However, I do not want to complain about weather. It’s a trope, a trite past-time in one way; in another way, I know that I need to appreciate the utter beauty of the elements in our natural world. Yesterday, as I was getting off the train after work, my eyes went north to the mountains like usual. It was snowing again in big, fast flakes. Mist shrouded the city center and buildings faded into the beyond. Behind them, the coastal mountains rose white and unseen. I just know that they are there, having hiked and ran their trails often.
Years ago, I read Jon Krakauer’s Into Thin Air about his experience on Mt. Everest in the 1996 disaster (and later his book Into the Wild). I was drawn to each of these books, and was as well similarly to a documentary on Netflix, which I watched over the weekend, called “The Summit,” about a 2008 disaster on K2, when 11 mountain climbers died. When I read or watch these memoirs, I am not drawn to the disaster but to the determination of mountain climbers and to the courage it must take to go to the big white beyond. To that fog in the mountains and in elements that aren’t comfortable at all. To put all your strength and willpower into a brief summit panorama must be exciting.

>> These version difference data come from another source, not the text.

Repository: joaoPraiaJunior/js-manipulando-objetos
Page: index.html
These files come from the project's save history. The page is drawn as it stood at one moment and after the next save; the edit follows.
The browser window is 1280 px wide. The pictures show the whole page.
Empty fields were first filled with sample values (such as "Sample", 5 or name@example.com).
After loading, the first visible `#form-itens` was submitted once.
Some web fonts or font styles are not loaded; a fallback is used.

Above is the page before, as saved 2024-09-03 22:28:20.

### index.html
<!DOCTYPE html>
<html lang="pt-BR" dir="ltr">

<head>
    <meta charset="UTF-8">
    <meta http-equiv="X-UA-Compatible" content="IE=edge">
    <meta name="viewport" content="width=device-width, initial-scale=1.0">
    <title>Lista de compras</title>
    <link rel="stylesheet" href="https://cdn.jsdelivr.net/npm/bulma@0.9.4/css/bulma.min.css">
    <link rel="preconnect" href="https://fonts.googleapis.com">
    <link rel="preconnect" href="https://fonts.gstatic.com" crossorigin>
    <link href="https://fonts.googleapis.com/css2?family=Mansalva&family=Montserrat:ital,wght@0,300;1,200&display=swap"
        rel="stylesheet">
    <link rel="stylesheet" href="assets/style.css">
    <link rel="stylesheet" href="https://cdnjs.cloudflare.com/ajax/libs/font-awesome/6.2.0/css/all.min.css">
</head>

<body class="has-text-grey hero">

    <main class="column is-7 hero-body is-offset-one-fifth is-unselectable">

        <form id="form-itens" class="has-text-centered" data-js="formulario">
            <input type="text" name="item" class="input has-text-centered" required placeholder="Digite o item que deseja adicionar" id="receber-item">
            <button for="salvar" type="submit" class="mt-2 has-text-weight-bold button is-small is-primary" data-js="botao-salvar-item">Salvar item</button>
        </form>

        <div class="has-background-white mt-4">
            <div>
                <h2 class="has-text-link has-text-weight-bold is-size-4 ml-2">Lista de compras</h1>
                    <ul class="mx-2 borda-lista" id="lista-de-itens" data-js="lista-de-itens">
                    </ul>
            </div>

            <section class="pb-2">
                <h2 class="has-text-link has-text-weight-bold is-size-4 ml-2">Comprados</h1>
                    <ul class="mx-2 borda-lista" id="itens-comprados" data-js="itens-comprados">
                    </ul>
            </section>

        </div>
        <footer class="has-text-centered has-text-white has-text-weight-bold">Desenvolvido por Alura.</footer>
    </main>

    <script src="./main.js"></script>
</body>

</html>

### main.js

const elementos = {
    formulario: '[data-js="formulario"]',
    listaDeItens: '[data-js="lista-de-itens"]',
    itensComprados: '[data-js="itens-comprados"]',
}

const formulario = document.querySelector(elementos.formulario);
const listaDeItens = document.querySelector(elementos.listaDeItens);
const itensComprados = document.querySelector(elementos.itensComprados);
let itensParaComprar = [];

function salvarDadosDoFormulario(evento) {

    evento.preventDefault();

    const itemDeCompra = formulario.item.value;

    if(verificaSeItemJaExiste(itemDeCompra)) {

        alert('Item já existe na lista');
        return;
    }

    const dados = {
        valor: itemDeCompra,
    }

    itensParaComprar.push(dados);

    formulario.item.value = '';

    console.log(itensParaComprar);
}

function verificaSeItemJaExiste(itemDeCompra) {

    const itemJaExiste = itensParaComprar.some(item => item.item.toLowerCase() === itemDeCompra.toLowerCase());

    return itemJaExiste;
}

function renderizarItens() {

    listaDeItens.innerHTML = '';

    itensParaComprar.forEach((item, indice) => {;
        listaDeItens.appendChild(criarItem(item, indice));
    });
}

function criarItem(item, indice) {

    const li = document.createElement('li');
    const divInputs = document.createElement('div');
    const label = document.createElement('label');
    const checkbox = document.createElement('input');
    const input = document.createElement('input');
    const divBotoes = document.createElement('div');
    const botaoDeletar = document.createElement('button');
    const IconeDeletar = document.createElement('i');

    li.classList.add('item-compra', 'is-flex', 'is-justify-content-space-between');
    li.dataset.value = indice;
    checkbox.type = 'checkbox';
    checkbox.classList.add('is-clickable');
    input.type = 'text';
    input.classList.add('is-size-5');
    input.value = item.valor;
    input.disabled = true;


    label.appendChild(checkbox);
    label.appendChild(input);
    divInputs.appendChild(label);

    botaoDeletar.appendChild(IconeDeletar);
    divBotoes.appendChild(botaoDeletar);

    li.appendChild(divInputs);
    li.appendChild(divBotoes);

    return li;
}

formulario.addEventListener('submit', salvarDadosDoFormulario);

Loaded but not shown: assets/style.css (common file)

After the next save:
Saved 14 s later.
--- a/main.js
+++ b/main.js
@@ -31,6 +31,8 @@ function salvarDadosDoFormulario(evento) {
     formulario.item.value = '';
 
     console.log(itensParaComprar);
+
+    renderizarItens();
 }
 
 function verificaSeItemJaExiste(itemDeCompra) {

I thought yesterday about big white mountains as I looked north after work as Canadian geese flew northeast and honked. These are the same mountains we’ve been to in the summer, spring, and fall. The mountains are like bookends–the coastal mountains to the north and the Northern Cascades to the south. Hopefully soon we can plan a winter hike. One last hike before the cherry trees begin to blossom.
At the same time, though we have had a weird winter here, we have to wonder just how long these glacial mountains will remain in the world. And though I don’t have any crazy ideas about climbing huge mountains, I’d love to climb smaller ones and reach the glaciers and be up close to them.
It gives me great pleasure to see mountains nearby, and even to sense them when I cannot see them, when the sky is shrouded by a white veil of fog. Even though I know what lies beyond, the mountains still seem mystical and mysterious. You could let your imagination run wild and create fictional stories about all kinds of possibilities existing into the great beyond.
Featured image. By Mount_Everest_as_seen_from_Drukair2.jpg: shrimpo1967derivative work: Papa Lima Whiskey 2 (talk) – This file was derived from Mount Everest as seen from Drukair2.jpg:, CC BY-SA 2.0